Since this was the final chapter in the trilogy, I had my reservations about whether the storytelling of the film would succeed at tying it in with the previous two. Thankfully, one thing I can tell you is that my reservations were completely unfounded and this film is a satisfying conclusion to the trilogy.
The plot of the film is quite simple. Bane (Tom Hardy) seeks to overthrow the upper class by destroying Gotham with a bomb. Commissioner Gordon (Gary Oldman) is at the same time plagued with guilt because he knows Batman didn’t kill Harvey Dent. The Dent Act was put in place after the death of Harvey Dent to destroy organized crime but, even though organized crime has been destroyed, it’s been put out of commission based on a lie. Bruce Wayne learns of Bane trying to destroy Gotham and decides he needs to come out of retirement to stop him. Bruce Wayne as Batman fights Bane and loses badly and gets put into a prison inside a pit to recover and watch Gotham burn. Catwoman (Anne Hathaway) also wants to destroy the upperclass by stealing one item at a time.
The Dark Knight Rises is very close to being a masterpiece. All of the characters and their storylines make sense. The main thing I like about this final film is that you see more Bruce Wayne than Batman. Bruce has essentially let himself go following the death of Rachel Dawes in The Dark Knight. It was an absolute joy to see Christian Bale play Bruce Wayne as a vulnerable person. He was completely out of practice of being Batman and watching him retrain himself was fascinating.

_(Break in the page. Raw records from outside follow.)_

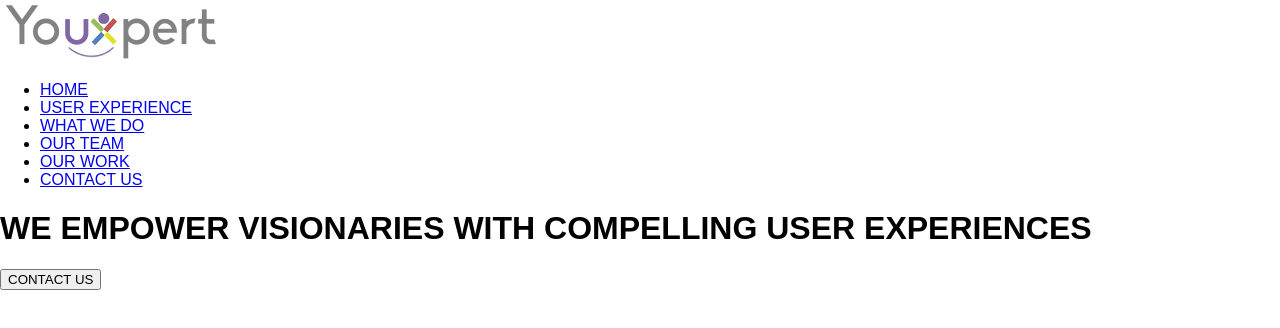
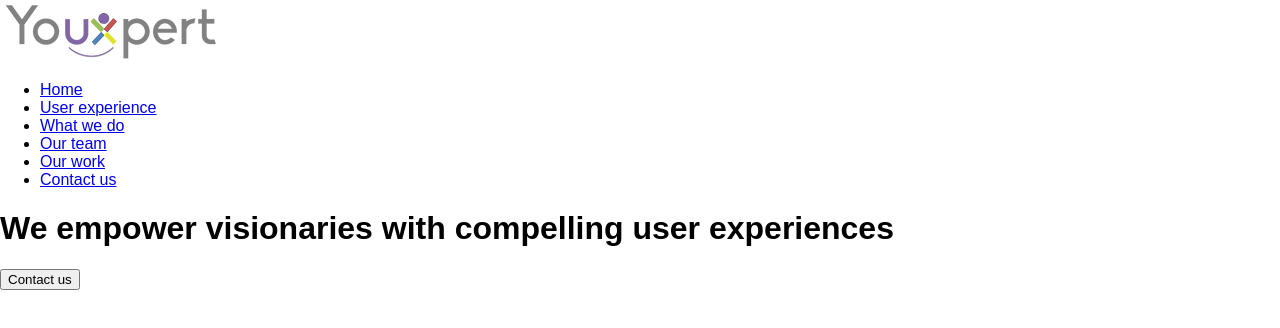
Before and after one commit to Raymond427/youxpert, a React (Create React App) app: page / in a window 1280 px wide. Shown: the top 328 px of the page. Built offline with nearby package versions, Linux system fonts and the light colour scheme.

Commit message:
normalized styling

```diff
--- a/src/components/App.js
+++ b/src/components/App.js
@@ -17,9 +17,11 @@ class App extends Component {
 
    render() {
       return (
-         <div className="App">
+         <div className="app">
             <Navbar setCurrentPage={this._setPage.bind(this)}/>
-            {this.state.currentPage}
+            <div className="page">
+               {this.state.currentPage}
+            </div>
             <Footer/>
          </div>
       );
--- a/src/components/ContactUs.js
+++ b/src/components/ContactUs.js
@@ -10,8 +10,8 @@ class ContactUs extends Component {
       return(
          <div className="contact-us">
             <div className="call-us">
-               <h2>Call Us Now</h2>
-               <h4>(980) 349-8479</h4>
+               <h2>Call us now</h2>
+               <h2>(980) 349-8479</h2>
             </div>
             {this._formState()}
          </div>
@@ -22,10 +22,10 @@ class ContactUs extends Component {
       if (this.state.entries) {
          return(
             <div className="entry-received">
-               <h3>Thank you for your message {this.state.entries.name}!</h3>
-               <h3>We will get back to you shortly</h3>
+               <h2>Thank you for your message {this.state.entries.name}!</h2>
+               <h2>We will get back to you shortly</h2>
                <button onClick={() => this._resetForm()}>
-                  Submit Another Form
+                  Submit another form
                </button>
             </div>
          );
@@ -33,7 +33,7 @@ class ContactUs extends Component {
       else {
          return(
             <div className="message-us">
-               <h2>Send Us A Message</h2>
+               <h2>Send us a message</h2>
                <ContactUsForm addEntry={this._addEntry.bind(this)}/>
             </div>
          );
--- a/src/components/Home.js
+++ b/src/components/Home.js
@@ -5,9 +5,9 @@ class Home extends Component {
    render() {
       return (
          <div className="Home">
-            <h1>WE EMPOWER VISIONARIES WITH COMPELLING USER EXPERIENCES</h1>
+            <h1>We empower visionaries with compelling user experiences</h1>
             <button className="contact-us--button" onClick={() => this._renderContactUs()}>
-               CONTACT US
+               Contact us
             </button>
          </div>
       );
--- a/src/components/Navbar.js
+++ b/src/components/Navbar.js
@@ -10,32 +10,32 @@ class Navbar extends Component {
             <ul className="Navbar-links">
                <li>
                   <a href="#" onClick={() => this._changeCurrentPage("Home")}>
-                     HOME
+                     Home
                   </a>
                </li>
                <li>
                   <a href="#" onClick={() => this._changeCurrentPage("UserX")}>
-                     USER EXPERIENCE
+                     User experience
                   </a>
                </li>
                <li>
                   <a href="#" onClick={() => this._changeCurrentPage("WhatWeDo")}>
-                     WHAT WE DO
+                     What we do
                   </a>
                </li>
                <li>
                   <a href="#" onClick={() => this._changeCurrentPage("OurTeam")}>
-                     OUR TEAM
+                     Our team
                   </a>
                </li>
                <li>
                   <a href="#" onClick={() => this._changeCurrentPage("OurWork")}>
-                     OUR WORK
+                     Our work
                   </a>
                </li>
                <li>
                   <a href="#" onClick={() => this._changeCurrentPage("ContactUs")}>
-                     CONTACT US
+                     Contact us
                   </a>
                </li>
             </ul>
--- a/src/components/OurTeam.js
+++ b/src/components/OurTeam.js
@@ -16,7 +16,7 @@ class OurTeam extends Component {
 
       return(
          <div className="our-team">
-            <h1>Our Team</h1>
+            <h1>Our team</h1>
             <div className="skills">
                {skills}
             </div>
--- a/src/components/OurWork.js
+++ b/src/components/OurWork.js
@@ -4,7 +4,7 @@ class OurWork extends Component {
    render(){
       return(
          <div className="our-work">
-            <h1>Our Work</h1>
+            <h1>Our work</h1>
          </div>
       );
    }
--- a/src/components/UserX.js
+++ b/src/components/UserX.js
@@ -11,8 +11,8 @@ class UserX extends Component {
 
       return(
          <div className="UserX">
-            <h1>WHAT IS USER EXPERIENCE DESIGN?</h1>
-            <h3>Every decision we make when building your product is based on the preferences of your target audience</h3>
+            <h1>What is user experience design?</h1>
+            <h2>Every decision we make when building your product is based on the preferences of your target audience</h2>
             {userx}
          </div>
       );
--- a/src/components/Ux.js
+++ b/src/components/Ux.js
@@ -4,7 +4,7 @@ class Ux extends Component {
    render(){
       return(
          <div className="ux" style={{backgroundImage: this.props.background}}>
-            <h5>{this.props.title}</h5>
+            <h4>{this.props.title}</h4>
             <p>{this.props.description}</p>
          </div>
       );
--- a/src/components/WhatWeDo.js
+++ b/src/components/WhatWeDo.js
@@ -14,7 +14,7 @@ class WhatWeDo extends Component {
 
       return(
          <div className="what-we-do">
-            <h1>What We Do</h1>
+            <h1>What we do</h1>
             {services}
          </div>
       );
```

Anne Hathaway as Catwoman is a revelation. She is seductive without being overly flirtatious and had the physical skills to take down anyone who confronted her.
The real heart of this film is Sir Michael Caine as Alfred Pennyworth. Alfred confronts Bruce Wayne about becoming Batman again and there is a real sadness to Alfred because Bruce is like a son to him. Alfred ends up giving this speech to Bruce in an effort to convince him not to become Batman and his speech moved me to tears.
The only negative of this film is that while Bruce Wayne has motivations for being Batman again, the film failed to explore what he really wants for his life. I am not sure whether Bruce is okay with not being Batman. I feel like John Blake (Joseph-Gordon-Levitt) did a better job at being what Batman stands for than Bruce Wayne did.
There’s some thematic subtext in the film that references the occupy Wall Street movement, which is a nice way to tackle Bane’s motivations for destroying Gotham City, but it also hinders us from knowing Bane as a person before his injury. In fact, I think his origin story comes too late into the film’s third act for us to have the correct amount of sympathy for him. Regardless of the fact that Bane lacks humanity, the actions he performed before his injury make him a highly sympathetic villain.
In short, go see this movie as often as possible because it shows that strong characters and a story with a message can make for a very satisfying conclusion to a superhero trilogy.